  • Rules for the release of rights: If the published number of emission rights in circulation is less than 400 million tons, 100 million rights will be released in scheduled auctions from September 1 of year x through August 31 of year x + 1. If the amount of permits in the reserve is less than 100 Mt, all permits will be released.

It is expected that the start-up of the ETS market in this fourth phase will involve the draining of surpluses from the market at a rate of 24% per year between 2019 and 2023 and at a rate of 12% per year thereafter ,that is, that the retention rules are activated. To this perspective of massive reduction is joined the agreement that took place between the European Parliament and the council to strengthen the system even more at the end of 2017:

  • An acceleration was agreed in the progressive reduction of emission rights of 2.2% per year instead of 1.74%, which implies a withdrawal of 556 million rights. That is to say, to the 900 million retained are added 556 million less in circulation.
  • It was decided to reduce the number of free-of-charge allocation rights per entity as a considerable number of free allocations will be reserved for new growing facilities.

Last but not least, remember that in 2014 the new Directive on the markets of financial instruments (hereinafter MiFID II) deals with the rights of C02 emissions as financial instruments, opening the door to other agents in the market like the banks and investment funds that invest in the medium and long term. New agents who take positions taking into account that European policy is firmly committed to the decarbonisation of the economy.

Therefore, the elements that pushed the price of C02 emissions rights to 60% higher than last year are: anticipation of greater rigidity in the market since the industry will not be willing to sell, the realization that the MSR is approaching and a current safe policy of strengthening the ETS system; new participants in the EU carbon market and the ‘Headline-trading’ by speculators related to several events that were already there.

Source: M-tech

Source: M-tech

Summing up, the price of emission rights rose these past months not only due to the usual seasonal purchase of emission rights that occurs in April for companies to cover their C02 emissions with respect to the previous year, but also for:

  1. Higher demand due to the recovery of industrial activity, and less sale by the industry of its C02 emission rights.
  2. The regulatory novelties approved by the EU at the end of last year to tackle the oversupply with the MSR.
  3. The greater purchase of ETS by new players in long-term positions that reduces the available supply.

A price of emissions rights of C02 high that directly affects the price of daily and future electricity.
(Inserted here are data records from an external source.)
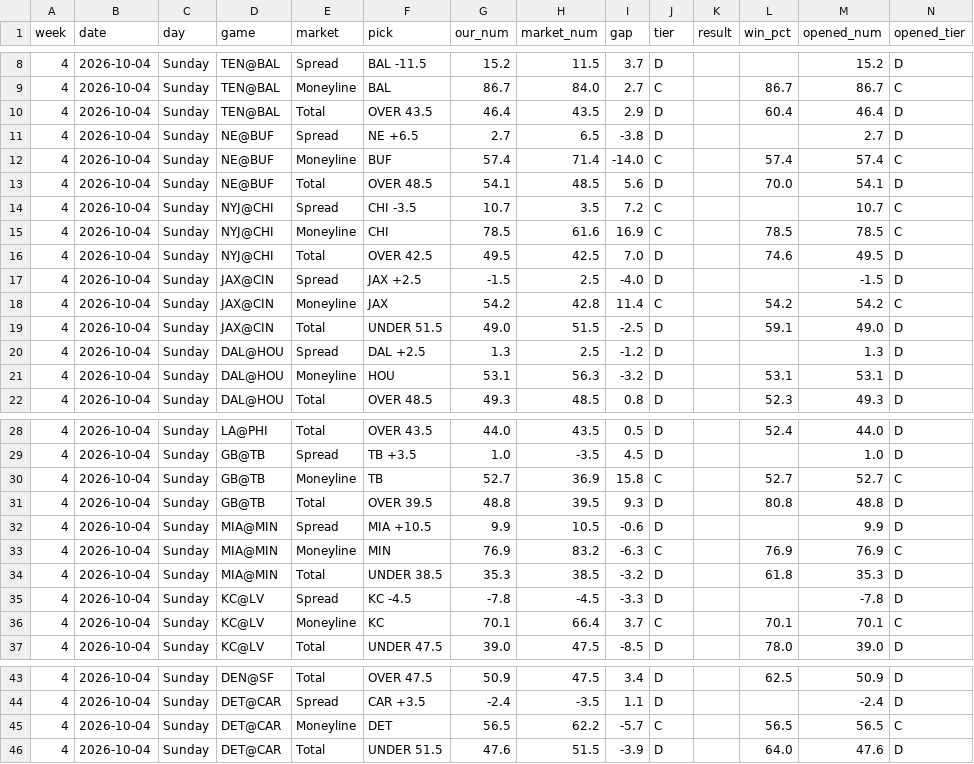
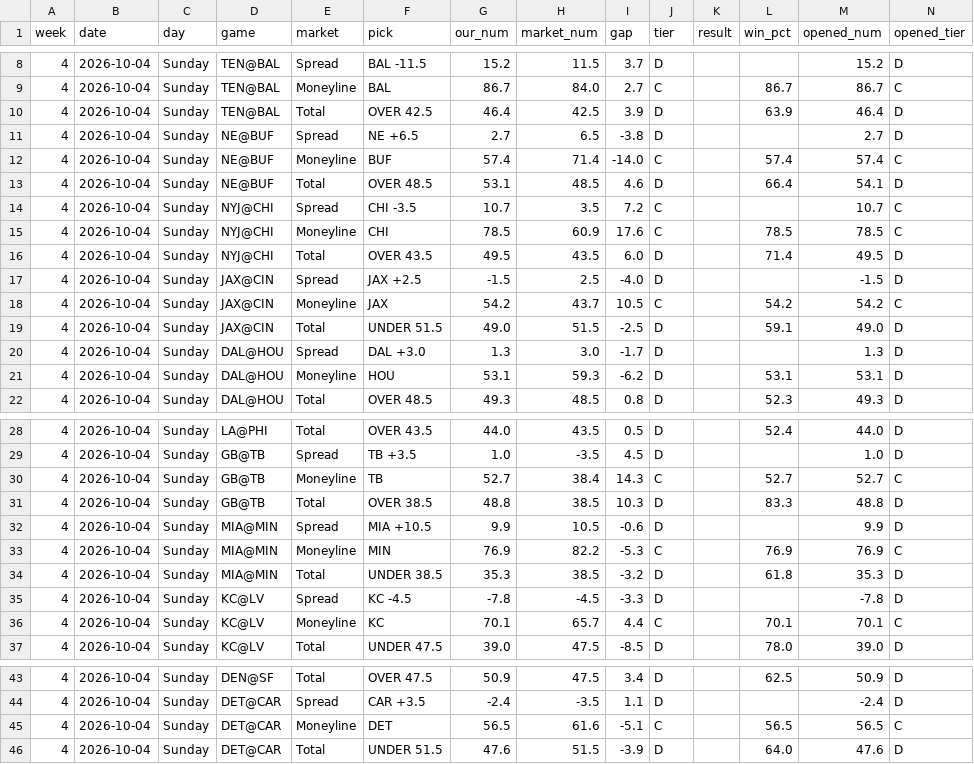
Before and after one commit to fourty2se7en/nfl-card, a CSV file: scripts/ledger_week4.csv, drawn as a sheet; only a part is shown, gaps mark what is left out.

```diff
--- a/scripts/ledger_week4.csv
+++ b/scripts/ledger_week4.csv
@@ -9,14 +9,14 @@ week,date,day,game,market,pick,our_num,market_num,gap,tier,result,win_pct,opened
 4,2026-10-04,Sunday,TEN@BAL,Moneyline,BAL,86.7,84.0,2.7,C,,86.7,86.7,C
-4,2026-10-04,Sunday,TEN@BAL,Total,OVER 43.5,46.4,43.5,2.9,D,,60.4,46.4,D
+4,2026-10-04,Sunday,TEN@BAL,Total,OVER 42.5,46.4,42.5,3.9,D,,63.9,46.4,D
 4,2026-10-04,Sunday,NE@BUF,Spread,NE +6.5,2.7,6.5,-3.8,D,,,2.7,D
 4,2026-10-04,Sunday,NE@BUF,Moneyline,BUF,57.4,71.4,-14.0,C,,57.4,57.4,C
-4,2026-10-04,Sunday,NE@BUF,Total,OVER 48.5,54.1,48.5,5.6,D,,70.0,54.1,D
+4,2026-10-04,Sunday,NE@BUF,Total,OVER 48.5,53.1,48.5,4.6,D,,66.4,54.1,D
 4,2026-10-04,Sunday,NYJ@CHI,Spread,CHI -3.5,10.7,3.5,7.2,C,,,10.7,C
-4,2026-10-04,Sunday,NYJ@CHI,Moneyline,CHI,78.5,61.6,16.9,C,,78.5,78.5,C
-4,2026-10-04,Sunday,NYJ@CHI,Total,OVER 42.5,49.5,42.5,7.0,D,,74.6,49.5,D
+4,2026-10-04,Sunday,NYJ@CHI,Moneyline,CHI,78.5,60.9,17.6,C,,78.5,78.5,C
+4,2026-10-04,Sunday,NYJ@CHI,Total,OVER 43.5,49.5,43.5,6.0,D,,71.4,49.5,D
 4,2026-10-04,Sunday,JAX@CIN,Spread,JAX +2.5,-1.5,2.5,-4.0,D,,,-1.5,D
-4,2026-10-04,Sunday,JAX@CIN,Moneyline,JAX,54.2,42.8,11.4,C,,54.2,54.2,C
+4,2026-10-04,Sunday,JAX@CIN,Moneyline,JAX,54.2,43.7,10.5,C,,54.2,54.2,C
 4,2026-10-04,Sunday,JAX@CIN,Total,UNDER 51.5,49.0,51.5,-2.5,D,,59.1,49.0,D
-4,2026-10-04,Sunday,DAL@HOU,Spread,DAL +2.5,1.3,2.5,-1.2,D,,,1.3,D
-4,2026-10-04,Sunday,DAL@HOU,Moneyline,HOU,53.1,56.3,-3.2,D,,53.1,53.1,D
+4,2026-10-04,Sunday,DAL@HOU,Spread,DAL +3.0,1.3,3.0,-1.7,D,,,1.3,D
+4,2026-10-04,Sunday,DAL@HOU,Moneyline,HOU,53.1,59.3,-6.2,D,,53.1,53.1,D
 4,2026-10-04,Sunday,DAL@HOU,Total,OVER 48.5,49.3,48.5,0.8,D,,52.3,49.3,D
@@ -29,9 +29,9 @@ week,date,day,game,market,pick,our_num,market_num,gap,tier,result,win_pct,opened
 4,2026-10-04,Sunday,GB@TB,Spread,TB +3.5,1.0,-3.5,4.5,D,,,1.0,D
-4,2026-10-04,Sunday,GB@TB,Moneyline,TB,52.7,36.9,15.8,C,,52.7,52.7,C
-4,2026-10-04,Sunday,GB@TB,Total,OVER 39.5,48.8,39.5,9.3,D,,80.8,48.8,D
+4,2026-10-04,Sunday,GB@TB,Moneyline,TB,52.7,38.4,14.3,C,,52.7,52.7,C
+4,2026-10-04,Sunday,GB@TB,Total,OVER 38.5,48.8,38.5,10.3,D,,83.3,48.8,D
 4,2026-10-04,Sunday,MIA@MIN,Spread,MIA +10.5,9.9,10.5,-0.6,D,,,9.9,D
-4,2026-10-04,Sunday,MIA@MIN,Moneyline,MIN,76.9,83.2,-6.3,C,,76.9,76.9,C
+4,2026-10-04,Sunday,MIA@MIN,Moneyline,MIN,76.9,82.2,-5.3,C,,76.9,76.9,C
 4,2026-10-04,Sunday,MIA@MIN,Total,UNDER 38.5,35.3,38.5,-3.2,D,,61.8,35.3,D
 4,2026-10-04,Sunday,KC@LV,Spread,KC -4.5,-7.8,-4.5,-3.3,D,,,-7.8,D
-4,2026-10-04,Sunday,KC@LV,Moneyline,KC,70.1,66.4,3.7,C,,70.1,70.1,C
+4,2026-10-04,Sunday,KC@LV,Moneyline,KC,70.1,65.7,4.4,C,,70.1,70.1,C
 4,2026-10-04,Sunday,KC@LV,Total,UNDER 47.5,39.0,47.5,-8.5,D,,78.0,39.0,D
@@ -44,3 +44,3 @@ week,date,day,game,market,pick,our_num,market_num,gap,tier,result,win_pct,opened
 4,2026-10-04,Sunday,DET@CAR,Spread,CAR +3.5,-2.4,-3.5,1.1,D,,,-2.4,D
-4,2026-10-04,Sunday,DET@CAR,Moneyline,DET,56.5,62.2,-5.7,C,,56.5,56.5,C
+4,2026-10-04,Sunday,DET@CAR,Moneyline,DET,56.5,61.6,-5.1,C,,56.5,56.5,C
 4,2026-10-04,Sunday,DET@CAR,Total,UNDER 51.5,47.6,51.5,-3.9,D,,64.0,47.6,D
```
Also changed, not shown: scripts/ledger_history.csv, site/ledger_week4.csv, 4 other files.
According to the ratios of conversion of coal (0.92 TC02 / MWh) and gas (0.28-0.37 TC02 / MWh) respectively and a rise of € 15 / t could mean an increase in the productive cost of these technologies of around € 14.4 / MWh and 5.5 € / MWh. Already the continuous penetration of renewables has reduced the operating margins of coal burning plants, probably forcing the least efficient to disconnect from the network. We hope that the rise in the price of CO2 emission rights will encourage a faster change from coal to gas or we will see a very high price of electricity in the coming years.

Marta Merodio | Energy Consultant

By | 2018-06-12T15:34:03+00:00 May 8th, 2018|Categories: Energy Markets, Featured, M·Blog|Tags: , , , |Comments Off on What happened to carbon price?